                              1 Reply
                              1. re: cimui

                                This month's Hadassah magazine (not yet available on line) did an article on olive oil, highlighting their favorites and including a recipe for olive oil cookies. I don't have it with me, but I remember them liking the Pereg, Halutza, and Peace brands. There were at least 2 others that I don't recall. The Peace olive oil is a joint Israeli-Palestinian venture, if that appeals to you.

                              2. I would ask the hostess if it is a Kosher household. If not, there are so many options you can have. A Jewish Apple cake is always welcome. For something festive, especially if the host/hostess has children, I would get a nice fancy box--blue or silver and fill it with chocolate gelt coins and dreidles and a book about Chanuakah. If no kids, white and blue flowers (as is the colors of this holiday), any nice dessert if fine--some home made ruggelah or hammintashin (my spelling is off on this stuff). Nice bottle of wine! There are even sites in which you can plant a celebratory tree in Isreal in someone's honor--its $25 bucks--how can you go wrong with that?

                                1 Reply
                                1. No idea what your budget is, but a really unique Chanukah gift is a reproduction of an ancient oil lamp to go along with a bottle of (olive) lamp oil. Here are some pretty authentic reproductions: http://www.victorie-inc.us/olive_oil_...
                                  /
                                  EDIT: Ooops! This page has some that are less expensive but equally as authentic: http://www.victorie-inc.us/oliveoilla...

                                  6 Replies
                                  1. re: Caroline1

                                    Noooo, I hate to disagree, but no oil lamps or menorahs etc. Well, just personally speaking I would not know where to put or what to do with something like that. Something edible is always nice.

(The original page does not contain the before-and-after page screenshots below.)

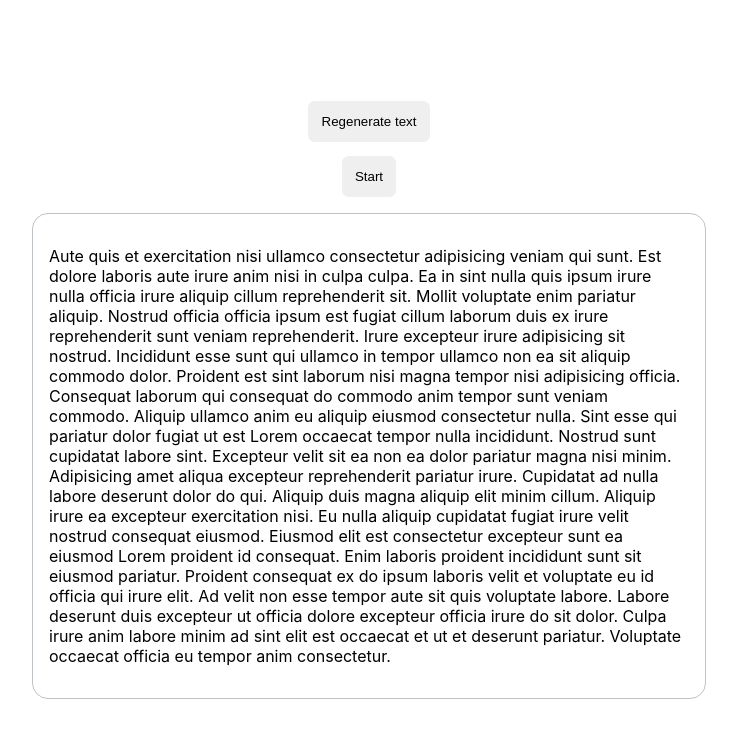
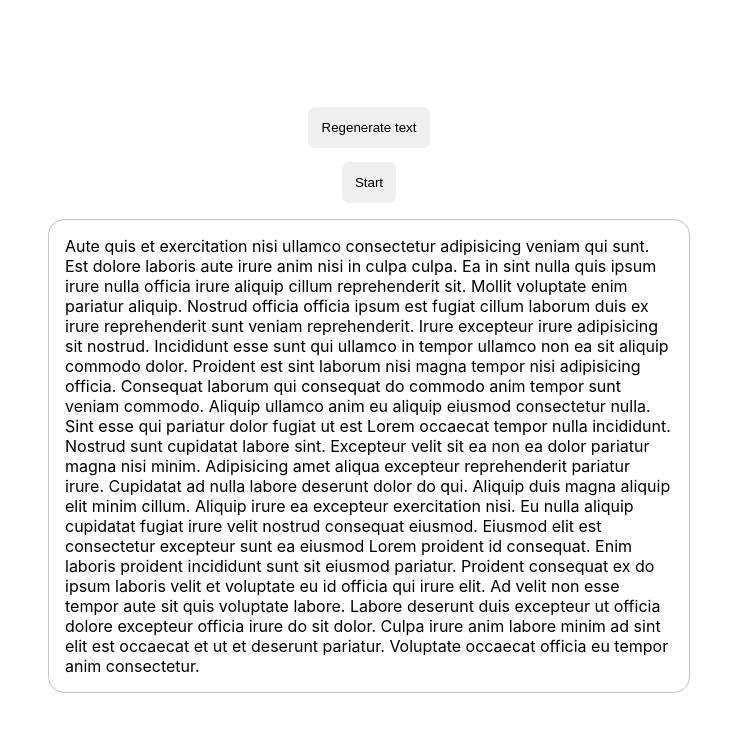
Before and after one commit to Yz4230/slide-poc, a React (Vite) app: page / in a window 1280 px wide. Shown: the top 738 px of the page, without its empty margins (271-1008 px from the left). Built offline with nearby package versions, Linux system fonts and the light colour scheme.

Commit message:
wip: impl push slide

```diff
--- a/src/App.tsx
+++ b/src/App.tsx
@@ -1,8 +1,32 @@
+import { css } from "@emotion/react";
 import styled from "@emotion/styled";
 import { loremIpsum } from "lorem-ipsum";
 import { useState } from "react";
 import { animated, useSpring } from "react-spring";
 import useMeasure from "react-use-measure";
+
+const ToLeft = css({
+  position: "absolute",
+  top: 0,
+  left: 0,
+  transform: "translateX(-100%)",
+});
+
+const ToRight = css({
+  position: "absolute",
+  top: 0,
+  left: 0,
+  transform: "translateX(100%)",
+});
+
+const Center = css({
+  position: "relative",
+  transform: "translateX(0%)",
+});
+
+const Transision = css({
+  transition: "transform 1s ease-in-out",
+});
 
 const Container = styled.div({
   width: "100vw",
@@ -25,14 +49,13 @@ const PageContainer = styled(animated.div)({
   border: "1px solid #BDC3C7",
   borderRadius: "1em",
   overflow: "hidden",
-  padding: "1em",
 });
 
 const lorem = () => loremIpsum({ count: Math.ceil(Math.random() * 30) });
 
 function App() {
   const [text, setText] = useState(lorem);
-  const [overlapText] = useState(lorem);
+  const [overlapText, setOverlapText] = useState(lorem);
   const [ref, { height }] = useMeasure();
   const [started, setStarted] = useState(false);
 
@@ -42,57 +65,39 @@ function App() {
     },
   });
 
-  const toRightStyle = useSpring({
-    cancel: !started,
-    from: {
-      transform: "translateX(0%)",
-    },
-    to: {
-      transform: "translateX(100%)",
-    },
-  });
-
-  const fromLeftStyles = useSpring({
-    cancel: !started,
-    from: {
-      transform: "translateX(-100%)",
-    },
-    to: {
-      transform: "translateX(0%)",
-    },
-  });
-
-  const regenerateText = () => setText(lorem);
+  const regenerateText = () => {
+    setText(lorem);
+    setOverlapText(lorem);
+  };
 
   return (
     <Container>
       <Button onClick={regenerateText}>Regenerate text</Button>
-      <Button css={{ marginTop: "1em" }} onClick={() => setStarted(true)}>
-        Start
+      <Button css={{ marginTop: "1em" }} onClick={() => setStarted(!started)}>
+        {started ? "Stop" : "Start"}
       </Button>
       <PageContainer css={{ marginTop: "1em" }} style={styles}>
-        <div ref={ref} css={{ position: "relative", overflow: "hidden" }}>
-          <animated.p
-            css={{
-              display: "inline-block",
-              position: started ? "absolute" : "relative",
-            }}
-            style={toRightStyle}
+        <div ref={ref} css={{ position: "relative" }}>
+          <div
+            css={[
+              {
+                padding: "1em",
+              },
+              Transision,
+              started ? ToLeft : Center,
+            ]}
           >
             {text}
-          </animated.p>
-          <animated.p
-            css={{
-              display: "inline-block",
-              position: started ? "relative" : "absolute",
-              top: 0,
-              left: 0,
-              color: "red",
-            }}
-            style={fromLeftStyles}
+          </div>
+          <div
+            css={[
+              { color: "red", padding: "1em" },
+              Transision,
+              !started ? ToRight : Center,
+            ]}
           >
             {overlapText}
-          </animated.p>
+          </div>
         </div>
       </PageContainer>
     </Container>
```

                                    1. re: ddelicious

                                      I used to put oil in mine and burn it. Then I gave it to a friend who was quite taken with it. It was 2,000 years old. But they are fun. Patio, bedroom, kitchen counter, bathroom. Wherever. Show me some food that's 2,000 years old and still good!

                                      1. re: Caroline1

                                        The grain in the storerooms at Masada! Not *quite* 2,000 years old, but almost. Still perfectly good from what the tour guides say. :-)

                                        1. re: rockycat

                                          Depends on whether you like stale bread fresh from the oven! '-)

                                        2. re: Caroline1

                                          Wow, the reproduction was 2000 years old? Now that would be a great gift.

                                          1. re: ddelicious

                                            Guess I left myself open to the literal minded with that one. Mine was an original I acquired when I lived in Turkey. I gave it to a friend who was a nun. Later I wished I hadn't because when she left her order, they order kept it! Ah, well. I can always buy a reproduction. ;-)

                                    2. To be festive why don't you make Chanukah cookies like you would make Christmas ones. Buy cookie cutters in the shapes of menorahs, dredils and the Star of David. Decorate them with blue, white and silver frosting, sugars, sprinkles, etc. You can put them in a pretty tin or box with ribbon. If you want to be really festive hang dredils from the ribbon.

                                      1 Reply